They’re not magic dice.
Stanley stares at the pair of them. Brass, he thinks, or bronze — he’s not sure he knows the difference. Could be just gold paint. Staring at him on the bedside table, right under the lamp, in front of the clock, beside the book he’s been reading.
Outside, a storm rages. Lightning flashes and flashes, the thunder won’t stop, the rain smacks the window in waves. But the bed is warm. Promising, if lonely.
Inside, it’s warm, the lights are still on — though not many of them. It’s not quite midnight. There’s no need to get up early in the morning.
And there’s the dice.
He dreamt once — it couldn’t have been just last night — that’s he’d rolled a pair of dice just like the two sitting on his table now.
He’s not a gambler. Maybe the occasional lottery ticket, but only on a whim. He doesn’t even know the rules of craps. Last time he touched dice was probably for an exciting, whiskey-fueled game of college Yahtzee.
He hasn’t seen the inside of a college classroom in quite a while.
He barely remembers the dream. There was no wager, not that he calls, no prize, nothing. If he saw what he rolled, he doesn’t retain that information.
Dice have no special meaning for him. His father wasn’t a gambler, either. His mother didn’t spend her weekends in Atlantic City. He’s never even been in a casino. He never understood the point of Monopoly. He prefers crosswords. He works them in ink, not pencil.
But he doesn’t throw dice. He doesn’t shoot dice. He doesn’t toss them. He’s not a bone-rolling kind of guy.
He’s trying to remember if the table had been clear when he turned on the light. He doesn’t know. The dice might have been sitting there the whole time. But surely not since that long ago or maybe recent dream.
He’s also listening for any sound that might suggest he’s not alone in the apartment. There’s only the thunder, and the rain, relentless sounds that drown out anything else.

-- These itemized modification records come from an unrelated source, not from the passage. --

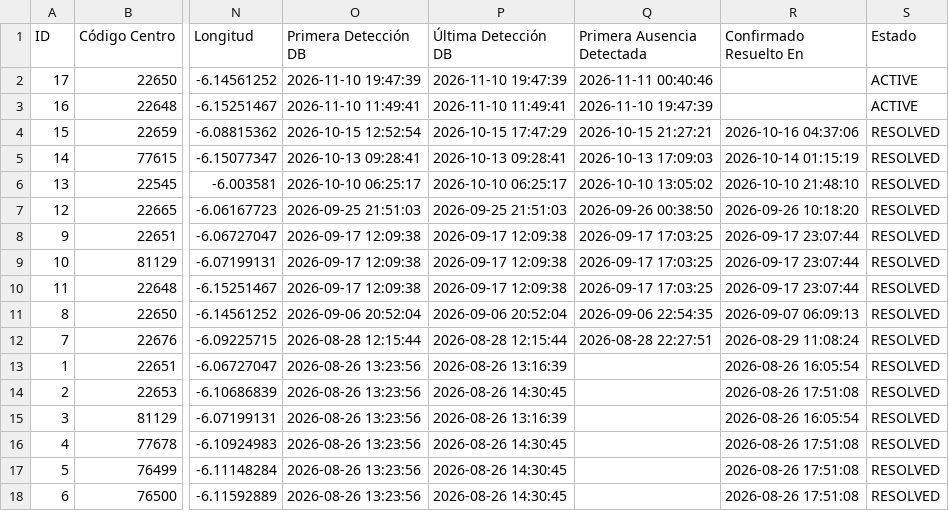
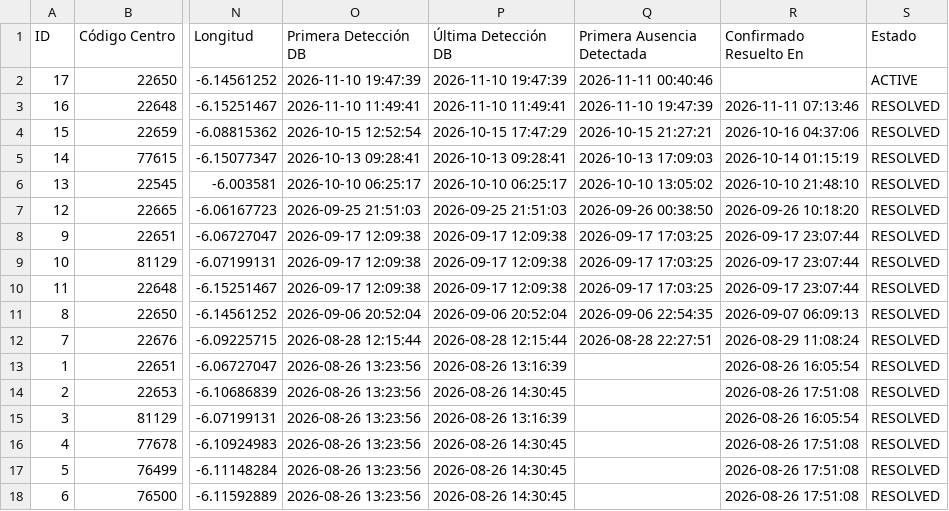
Before and after one commit to Xatpy/caidas-luz, a CSV file: averias.csv, drawn as a sheet; only a part is shown, gaps mark what is left out; the diff names each change by its address in the sheet, - before the commit and + after, or states it on an @@ line.

```diff
--- a/averias.csv
+++ b/averias.csv
-R3 (Confirmado Resuelto En): (empty)
+R3 (Confirmado Resuelto En): 2026-11-11 07:13:46
-S3 (Estado): ACTIVE
+S3 (Estado): RESOLVED
```
Also changed, not shown: 2 other files.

So he checks the place. He doesn’t bother with a baseball bat; he generally doesn’t keep one near the bed. Living room, kitchen, bathroom — they’re all empty. It’s just him in the apartment. He knows he didn’t put them there.
Back in the bedroom, he stares again at the dice. They’ve been set on snake eyes — a pair of ones. Is that supposed to be a bad thing? An ill omen?

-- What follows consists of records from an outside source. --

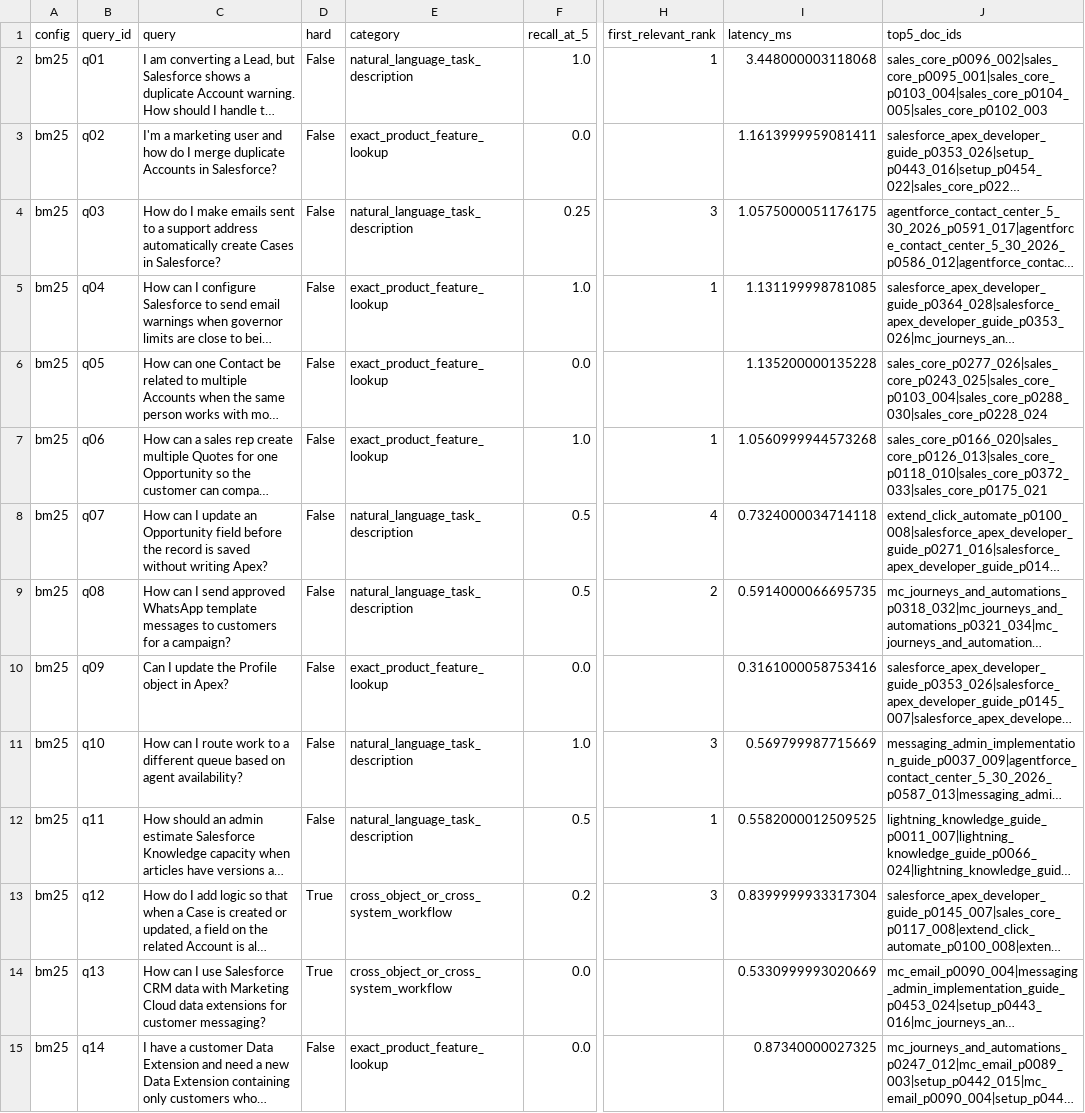
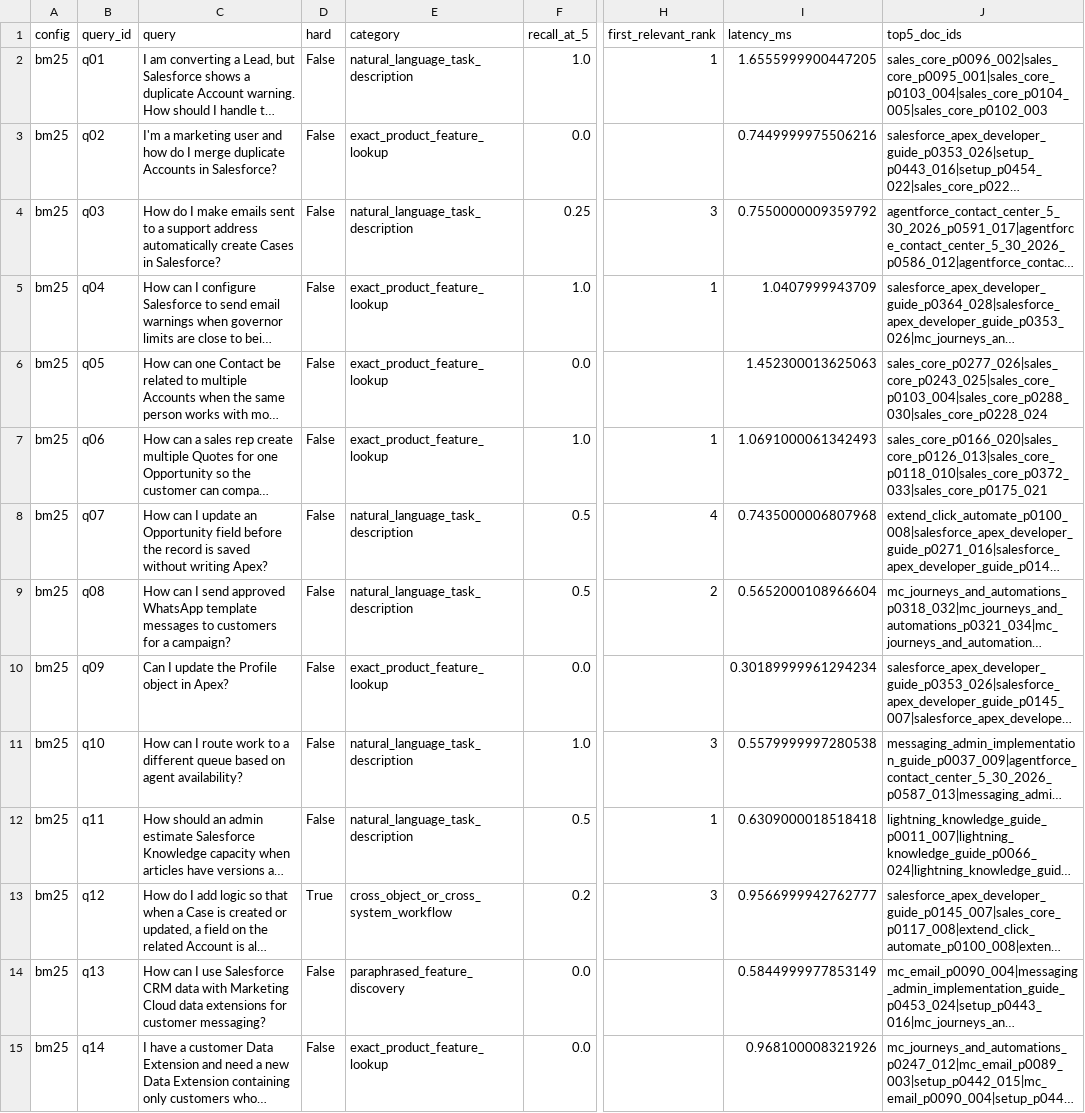
Before and after one commit to howoonYoon/crm-retrieval-benchmark, a CSV file: results/per_query_results.csv, drawn as a sheet; only a part is shown, gaps mark what is left out; long unchanged cells end in …; the diff covers the shown part only; the diff names each change by its address in the sheet, - before the commit and + after, or states it on an @@ line.

```diff
--- a/results/per_query_results.csv
+++ b/results/per_query_results.csv
-I2 (latency_ms): 3.448000003118068
+I2 (latency_ms): 1.6555999900447205
-I3 (latency_ms): 1.1613999959081411
+I3 (latency_ms): 0.7449999975506216
-I4 (latency_ms): 1.0575000051176175
+I4 (latency_ms): 0.7550000009359792
-I5 (latency_ms): 1.131199998781085
+I5 (latency_ms): 1.0407999943709
-I6 (latency_ms): 1.135200000135228
+I6 (latency_ms): 1.452300013625063
-I7 (latency_ms): 1.0560999944573268
+I7 (latency_ms): 1.0691000061342493
-I8 (latency_ms): 0.7324000034714118
+I8 (latency_ms): 0.7435000006807968
-I9 (latency_ms): 0.5914000066695735
+I9 (latency_ms): 0.5652000108966604
-I10 (latency_ms): 0.3161000058753416
+I10 (latency_ms): 0.30189999961294234
-I11 (latency_ms): 0.569799987715669
+I11 (latency_ms): 0.5579999997280538
-I12 (latency_ms): 0.5582000012509525
+I12 (latency_ms): 0.6309000018518418
-I13 (latency_ms): 0.8399999933317304
+I13 (latency_ms): 0.9566999942762777
-D14 (hard): True
+D14 (hard): False
-E14 (category): cross_object_or_cross_system_workflow
+E14 (category): paraphrased_feature_discovery
-I14 (latency_ms): 0.5330999993020669
+I14 (latency_ms): 0.5844999977853149
-I15 (latency_ms): 0.87340000027325
+I15 (latency_ms): 0.968100008321926
```
Also changed, not shown: 80 edited cells elsewhere in this file, results/metrics.csv, 5 other files.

He doesn’t know.
Eventually, as no answer presents itself, and since he’s not even sure of the questions, he lays down in bed — facing away from the dice — and tries to sleep.

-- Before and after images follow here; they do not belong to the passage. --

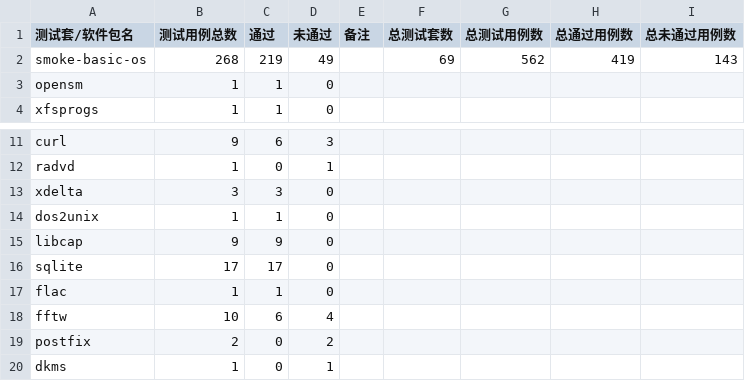
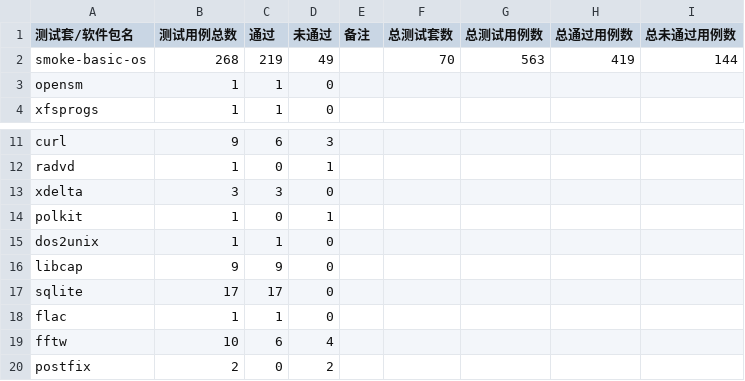
Before and after one commit to weilinfox/PLCT-Working, a CSV file: Done/Month03/Week2/v4_1/result.csv, drawn as a sheet; only a part is shown, gaps mark what is left out; the shorter side is filled out with more unchanged rows.

```diff
--- a/Done/Month03/Week2/v4_1/result.csv
+++ b/Done/Month03/Week2/v4_1/result.csv
@@ -1,3 +1,3 @@
 测试套/软件包名,测试用例总数,通过,未通过,备注,总测试套数,总测试用例数,总通过用例数,总未通过用例数
-smoke-basic-os,268,219,49,,69,562,419,143
+smoke-basic-os,268,219,49,,70,563,419,144
 opensm,1,1,0
@@ -13,2 +13,3 @@ radvd,1,0,1
 xdelta,3,3,0
+polkit,1,0,1
 dos2unix,1,1,0
```
Also changed, not shown: Done/Month03/Week2/v4_1/failureCause.csv, 5 other files.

He can try to blame the storm, but that’d be a lie. He can’t keep his eyes closed. He watches the light show through his window for a while, thinks about maybe going to a movie tomorrow, or making a big breakfast, but he can’t escape the dice.
He turns over. Lying on his side, he glances at the dice. They mock him. They don’t move, don’t really do anything at all, but just their presence is a tease. It’s as if they’re saying, “We dare you to pick us up.”
What’s the worst that can happen? It’s not like he’ll roll these brass dice and open up some interdimensional portal and release a legion of demons upon the earth on this otherwise peaceful stormy night.
He can’t keep his eyes closed. Even after turning out the lights, the constant lightning makes the dice flash like a cat’s eyes in the dark.
“Fine,” he says.
Stanley scoops up the dice.
They’re heavier than he expected, and colder, though he wouldn’t say frozen. They click between his fingers when they touch. No depth to the sound. No resonance. Nothing to compete with the thunder.
He moves them around in his hand, getting a good feel for them, warming them up, learning absolutely nothing. He blows into his fist for luck. Isn’t that what they do? He thinks he should say something about shoes, but he doesn’t understand the reference.
Reluctantly, and with perhaps a small degree of anger, Stanley releases the dice on his bedside table. They bounce and clatter, they knock into the side of his book.
One lands on a four, the other a five.
He doesn’t think that would be a willing roll in craps. Shouldn’t that be a seven or an eleven or something?
Did the storm pause in that moment before he threw them? No. Only his imagination paused.
No interdimensional portal comes up. No demons emerge. Nothing changes.
They are, after all, just dice. There’s nothing magical about them.
When he finally falls asleep, Stanley dreams of throwing dice and rolling bones.